# ACTIVITY
Only a slice of the listing below is wanted. Retype the lines from the one containing "offline with pdfLaTeX." through the one containing "The weak big", exactly, both ends included.

# SUPPLIED RECORDS
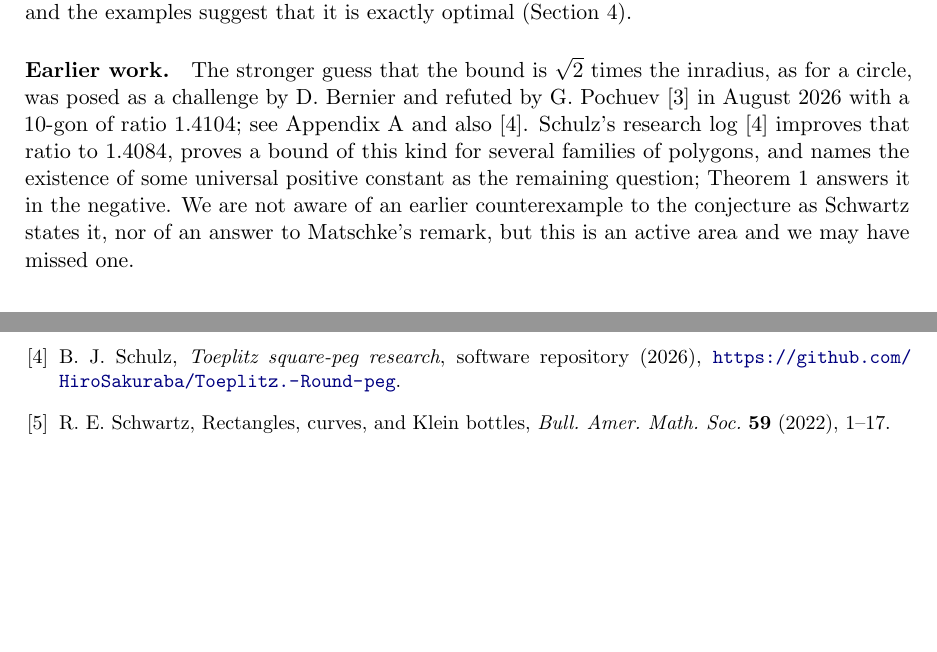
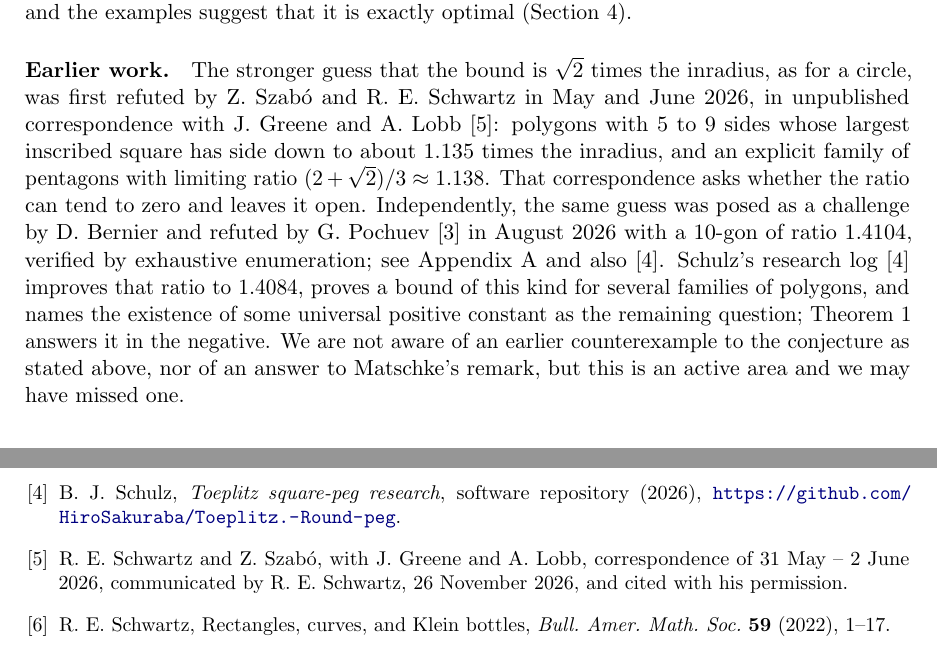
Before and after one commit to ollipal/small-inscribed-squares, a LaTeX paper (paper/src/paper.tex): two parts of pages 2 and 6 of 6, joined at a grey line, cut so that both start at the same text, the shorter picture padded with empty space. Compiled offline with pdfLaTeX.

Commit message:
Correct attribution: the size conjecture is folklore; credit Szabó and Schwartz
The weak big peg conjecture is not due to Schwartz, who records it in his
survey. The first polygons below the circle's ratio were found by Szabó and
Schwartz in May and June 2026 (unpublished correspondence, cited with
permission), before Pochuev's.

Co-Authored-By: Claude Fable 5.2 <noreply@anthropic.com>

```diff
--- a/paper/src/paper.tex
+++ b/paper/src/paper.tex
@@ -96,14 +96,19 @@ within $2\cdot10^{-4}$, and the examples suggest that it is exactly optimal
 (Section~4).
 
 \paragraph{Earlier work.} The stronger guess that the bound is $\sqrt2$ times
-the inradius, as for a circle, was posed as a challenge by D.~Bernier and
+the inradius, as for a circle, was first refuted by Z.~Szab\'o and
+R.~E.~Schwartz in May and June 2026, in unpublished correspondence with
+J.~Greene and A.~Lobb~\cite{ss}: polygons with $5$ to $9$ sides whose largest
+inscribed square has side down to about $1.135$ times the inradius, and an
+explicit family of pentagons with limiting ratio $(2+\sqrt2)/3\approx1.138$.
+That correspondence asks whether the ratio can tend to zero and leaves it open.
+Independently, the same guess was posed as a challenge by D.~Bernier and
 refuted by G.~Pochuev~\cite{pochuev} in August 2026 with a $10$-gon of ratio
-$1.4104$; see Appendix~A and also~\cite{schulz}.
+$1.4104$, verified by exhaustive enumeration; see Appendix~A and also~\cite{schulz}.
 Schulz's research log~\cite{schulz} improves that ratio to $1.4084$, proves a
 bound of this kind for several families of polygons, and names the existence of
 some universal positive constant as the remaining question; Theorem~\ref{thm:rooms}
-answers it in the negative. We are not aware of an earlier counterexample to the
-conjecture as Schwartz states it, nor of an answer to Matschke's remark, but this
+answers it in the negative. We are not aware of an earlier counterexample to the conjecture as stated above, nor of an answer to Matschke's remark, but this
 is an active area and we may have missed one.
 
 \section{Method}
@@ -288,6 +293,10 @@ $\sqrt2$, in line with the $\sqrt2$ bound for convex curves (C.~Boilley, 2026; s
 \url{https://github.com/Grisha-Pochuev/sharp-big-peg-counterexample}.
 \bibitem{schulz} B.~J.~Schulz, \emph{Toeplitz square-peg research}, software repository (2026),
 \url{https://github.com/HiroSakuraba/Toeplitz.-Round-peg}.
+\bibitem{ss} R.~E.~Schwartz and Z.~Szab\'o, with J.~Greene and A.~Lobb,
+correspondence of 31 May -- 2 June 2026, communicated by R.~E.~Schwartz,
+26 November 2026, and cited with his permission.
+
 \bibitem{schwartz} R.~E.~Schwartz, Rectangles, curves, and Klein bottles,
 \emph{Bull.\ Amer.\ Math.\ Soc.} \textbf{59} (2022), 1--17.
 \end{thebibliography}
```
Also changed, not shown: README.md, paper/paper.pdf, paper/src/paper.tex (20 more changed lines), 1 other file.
---
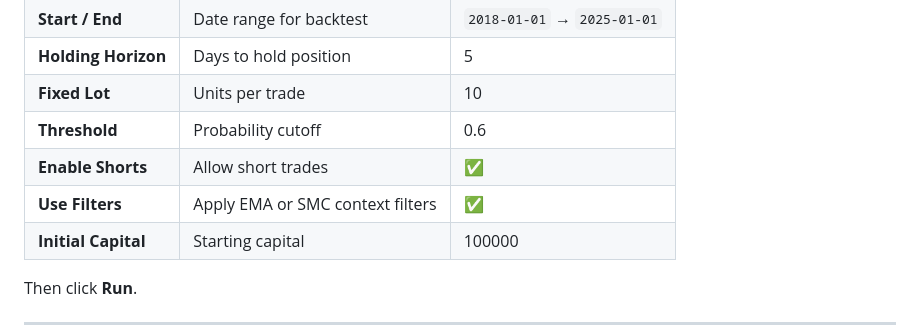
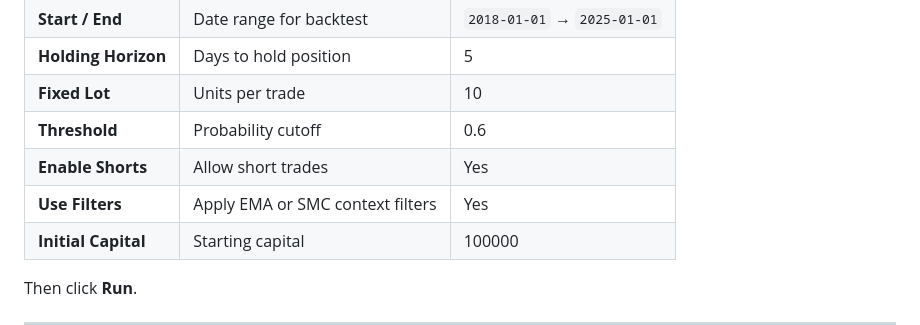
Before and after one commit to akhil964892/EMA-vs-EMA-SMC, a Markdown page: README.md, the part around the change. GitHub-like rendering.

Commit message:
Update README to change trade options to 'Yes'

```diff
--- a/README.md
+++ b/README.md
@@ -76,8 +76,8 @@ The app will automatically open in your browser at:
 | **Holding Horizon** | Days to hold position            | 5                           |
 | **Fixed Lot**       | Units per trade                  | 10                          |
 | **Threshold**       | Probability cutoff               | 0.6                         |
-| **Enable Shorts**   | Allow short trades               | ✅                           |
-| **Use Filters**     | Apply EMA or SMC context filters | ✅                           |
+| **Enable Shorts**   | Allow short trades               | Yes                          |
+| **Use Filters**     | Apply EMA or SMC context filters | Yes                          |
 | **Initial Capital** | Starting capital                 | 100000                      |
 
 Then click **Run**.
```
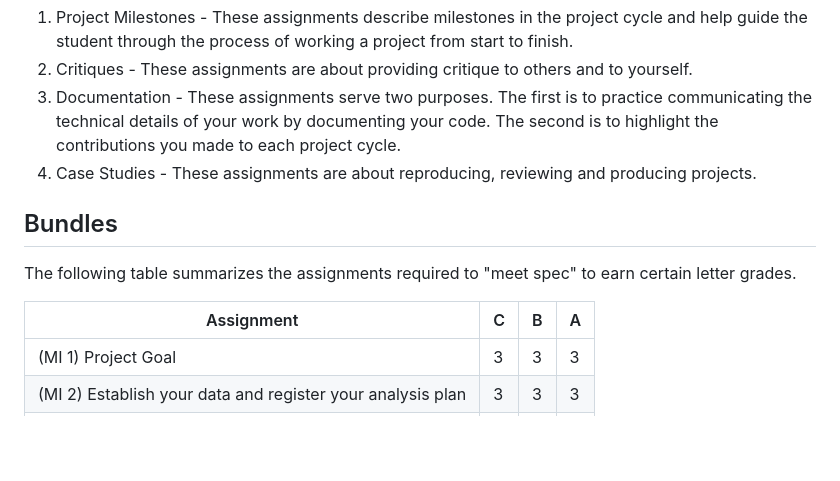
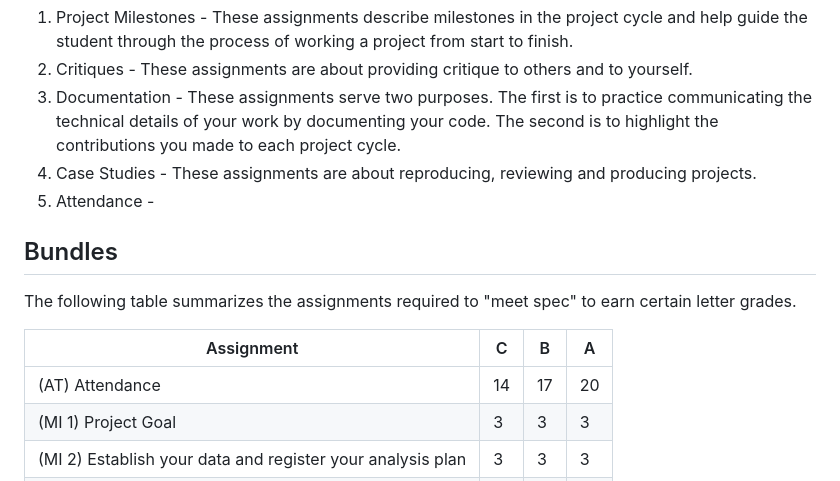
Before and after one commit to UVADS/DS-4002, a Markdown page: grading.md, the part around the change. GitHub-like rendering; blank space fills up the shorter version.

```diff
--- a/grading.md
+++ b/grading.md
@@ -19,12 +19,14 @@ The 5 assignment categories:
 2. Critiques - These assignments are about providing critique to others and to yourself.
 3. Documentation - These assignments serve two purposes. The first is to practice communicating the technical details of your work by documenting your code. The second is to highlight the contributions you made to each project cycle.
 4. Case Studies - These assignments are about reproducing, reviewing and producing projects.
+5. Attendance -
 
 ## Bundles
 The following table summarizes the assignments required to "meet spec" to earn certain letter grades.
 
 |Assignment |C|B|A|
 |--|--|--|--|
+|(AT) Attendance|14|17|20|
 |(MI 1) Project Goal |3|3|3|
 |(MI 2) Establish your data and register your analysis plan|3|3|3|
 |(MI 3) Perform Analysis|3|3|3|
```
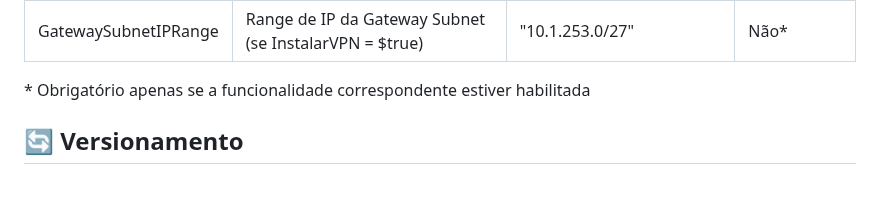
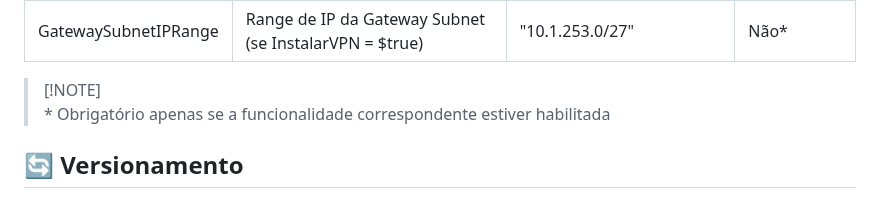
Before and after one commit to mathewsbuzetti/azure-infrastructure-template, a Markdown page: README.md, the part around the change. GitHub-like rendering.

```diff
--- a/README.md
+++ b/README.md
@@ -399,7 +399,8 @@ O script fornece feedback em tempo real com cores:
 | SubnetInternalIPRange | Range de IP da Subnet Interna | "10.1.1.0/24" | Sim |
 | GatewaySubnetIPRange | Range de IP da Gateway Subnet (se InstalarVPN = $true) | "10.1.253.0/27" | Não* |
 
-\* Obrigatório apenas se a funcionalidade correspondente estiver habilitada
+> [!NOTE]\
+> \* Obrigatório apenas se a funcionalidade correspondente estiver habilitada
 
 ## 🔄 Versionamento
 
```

# SOLUTION TO THIS TASK
Before and after one commit to ollipal/small-inscribed-squares, a LaTeX paper (paper/src/paper.tex): two parts of pages 2 and 6 of 6, joined at a grey line, cut so that both start at the same text, the shorter picture padded with empty space. Compiled offline with pdfLaTeX.

Commit message:
Correct attribution: the size conjecture is folklore; credit Szabó and Schwartz
The weak big peg conjecture is not due to Schwartz, who records it in his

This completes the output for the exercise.